======== Entries shown
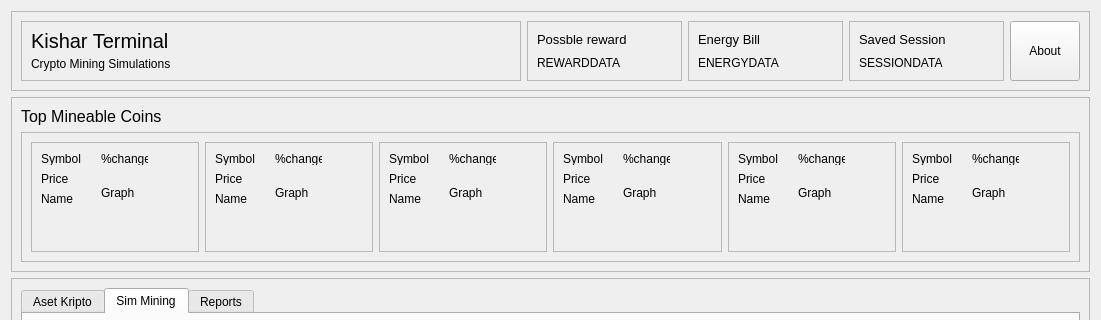
The window that main.ui (dhitan/tubes-cryptomine-sim) describes before a commit, drawn with Qt 5; both pictures show x 0 to 1101 and y 0 to 320 of the 1101 by 813 pixel window.
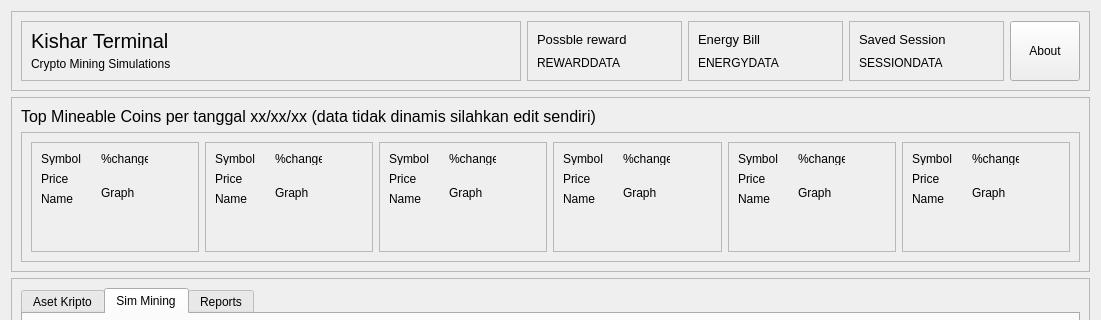
The same window after the commit. The open tabs and pages were chosen to show the change.

Commit message: , ganti nama program jadi Kishar terminal, update todo

```diff
--- a/main.ui
+++ b/main.ui
@@ -225,7 +225,7 @@
          </font>
         </property>
         <property name="text">
-         <string>Top Mineable Coins</string>
+         <string>Top Mineable Coins per tanggal xx/xx/xx (data tidak dinamis silahkan edit sendiri)</string>
         </property>
        </widget>
       </item>
```
Left out of the diff: 150 changed lines with no effect on the pictures. The commit also changes 1 other file.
================
Exercise directions →
Return each full line of the entries that contains the word "with".

Written response →
The window that main.ui (dhitan/tubes-cryptomine-sim) describes before a commit, drawn with Qt 5; both pictures show x 0 to 1101 and y 0 to 320 of the 1101 by 813 pixel window.
Left out of the diff: 150 changed lines with no effect on the pictures. The commit also changes 1 other file.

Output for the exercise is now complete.